So, according to the analysis of the Red Rooster party (PCV), the essence of both models is the same, and, regardless of their forms, neither aim to satisfy human needs: “on the contrary, their primary objective is to produce more capital than they put into operation through the appropriation of surplus value stolen from the workers.” In other words, in essence, both serve the same objectives of exploitation of the labor force for the benefit of capital interests through different procedures.
The BP recalls that, in the imperialist phase of the capitalist mode of production, the process of capital accumulation is global in its content and national in its form, and that this determines that capital exists fragmented into national portions where accumulation takes place according to the particular conditions that are presented in each country. Consequently, the capitalist state “emerges as the political representative of each one of these national fragments of capital, and therefore is the guarantor of its accumulation process in each national sphere according to the specific characteristics that govern it.”
THE VENEZUELAN CASE
In our country, and to some extent also in other Latin American countries, continues the statement by the PCV leadership, the process of capital accumulation is governed by land rent. The Venezuelan economy, in particular, has had as its axis the production and sale of crude oil. The source of national income has not been the exploitation of oil workers, “but the industrialized countries that buy our oil at commercial prices higher than the Venezuelan price of production.”

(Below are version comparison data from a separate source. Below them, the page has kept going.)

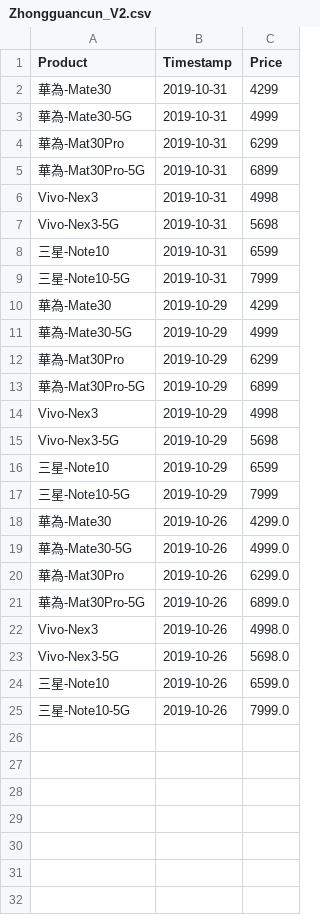
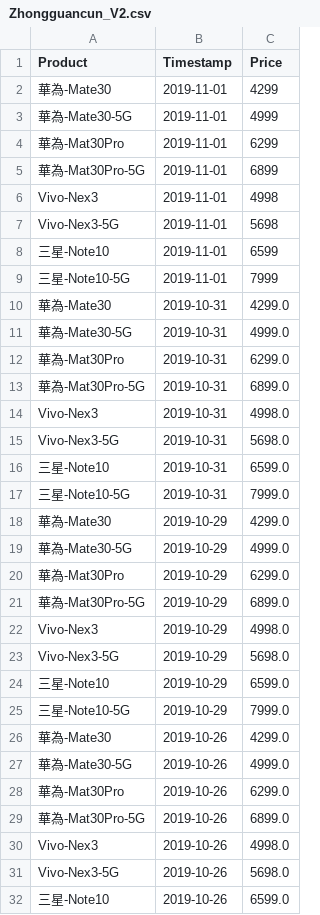
Before and after one commit to b9907051/iphone, a CSV file: static/data/Zhongguancun_V2.csv, drawn as a sheet; only a part is shown; the shorter side is filled out with more unchanged rows.

```diff
--- a/static/data/Zhongguancun_V2.csv
+++ b/static/data/Zhongguancun_V2.csv
@@ -1,18 +1,26 @@
 Product,Timestamp,Price
-華為-Mate30,2019-10-31,4299
-華為-Mate30-5G,2019-10-31,4999
-華為-Mat30Pro,2019-10-31,6299
-華為-Mat30Pro-5G,2019-10-31,6899
-Vivo-Nex3,2019-10-31,4998
-Vivo-Nex3-5G,2019-10-31,5698
-三星-Note10,2019-10-31,6599
-三星-Note10-5G,2019-10-31,7999
-華為-Mate30,2019-10-29,4299
-華為-Mate30-5G,2019-10-29,4999
-華為-Mat30Pro,2019-10-29,6299
-華為-Mat30Pro-5G,2019-10-29,6899
-Vivo-Nex3,2019-10-29,4998
-Vivo-Nex3-5G,2019-10-29,5698
-三星-Note10,2019-10-29,6599
-三星-Note10-5G,2019-10-29,7999
+華為-Mate30,2019-11-01,4299
+華為-Mate30-5G,2019-11-01,4999
+華為-Mat30Pro,2019-11-01,6299
+華為-Mat30Pro-5G,2019-11-01,6899
+Vivo-Nex3,2019-11-01,4998
+Vivo-Nex3-5G,2019-11-01,5698
+三星-Note10,2019-11-01,6599
+三星-Note10-5G,2019-11-01,7999
+華為-Mate30,2019-10-31,4299.0
+華為-Mate30-5G,2019-10-31,4999.0
+華為-Mat30Pro,2019-10-31,6299.0
+華為-Mat30Pro-5G,2019-10-31,6899.0
+Vivo-Nex3,2019-10-31,4998.0
+Vivo-Nex3-5G,2019-10-31,5698.0
+三星-Note10,2019-10-31,6599.0
+三星-Note10-5G,2019-10-31,7999.0
+華為-Mate30,2019-10-29,4299.0
+華為-Mate30-5G,2019-10-29,4999.0
+華為-Mat30Pro,2019-10-29,6299.0
+華為-Mat30Pro-5G,2019-10-29,6899.0
+Vivo-Nex3,2019-10-29,4998.0
+Vivo-Nex3-5G,2019-10-29,5698.0
+三星-Note10,2019-10-29,6599.0
+三星-Note10-5G,2019-10-29,7999.0
 華為-Mate30,2019-10-26,4299.0
```
Also changed, not shown: static/data/Tmall5g.csv, 4 other files.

The BP later stresses that “the magnitude of the oil income and its fluctuation, when determining the base of the scale of capital accumulation in Venezuela, also determines the type of state and the policies that capital demands.” Thus, the growth of income in times of oil boom translates into a greater participation of the State in economic life. On the contrary, the decrease in income when the oil markets collapse determines a restriction on the accumulation of national capital, which in turn leads to the establishment of liberal state policies in accordance with the needs of capital.
The essential unity between the neoliberal model and the benefactor model is evident, in the opinion of the communist leadership, in the behavior of the Bolivarian government, which, for 20 years, has fulfilled this double role in accordance with the flows of oil income: “In the phase of high oil income, the expansionary economic policy was oriented towards nationalizations, the growth of productive activity supported by income, high labor income and high social investment. While in the phase of declining income, it has been characterized by the implementation of liberal policies such as sustained and abrupt reduction of wages, decrease in social spending, disinvestment and collapse of public services, privatizations and dollarization of the economy,” among others.
FOR A REAL CHANGE
The controversy between the neoliberal state model and the welfare state model, says the BP, is irrelevant to the genuine interests of the Venezuelan working class, since both serve capital and neither represents a truly revolutionary solution. Nor does it resolve the determinations that condemn Venezuela “to be an industrially backward country with a working class mired in precariousness and chronic unemployment.”
“The reversal of the current parasitic accumulation process will only be possible through a social revolution led by the working class, which will allow oil land rent to be converted into an instrument to boost industrial capital on the scale required to develop productive social forces,” and create the material conditions that make it possible to truly and definitively solve the serious social and economic problems that continue to plague the people, the BP document continues.
Such transformations, the declaration concludes, “can only materialize through the overthrow of the political power of the bourgeoisie expressed in the current state, and the subsequent construction of the democratic, workers and popular state that implements the central and scientific planning of the economy, centralizes the capital and convert it into social property under the administration of the new state and guarantee the universal social rights of the working class and the popular sectors.”
Featured image: Venezuelan Communist Party (PCV) Polit Buro. Photo courtesy of Tribuna Popular.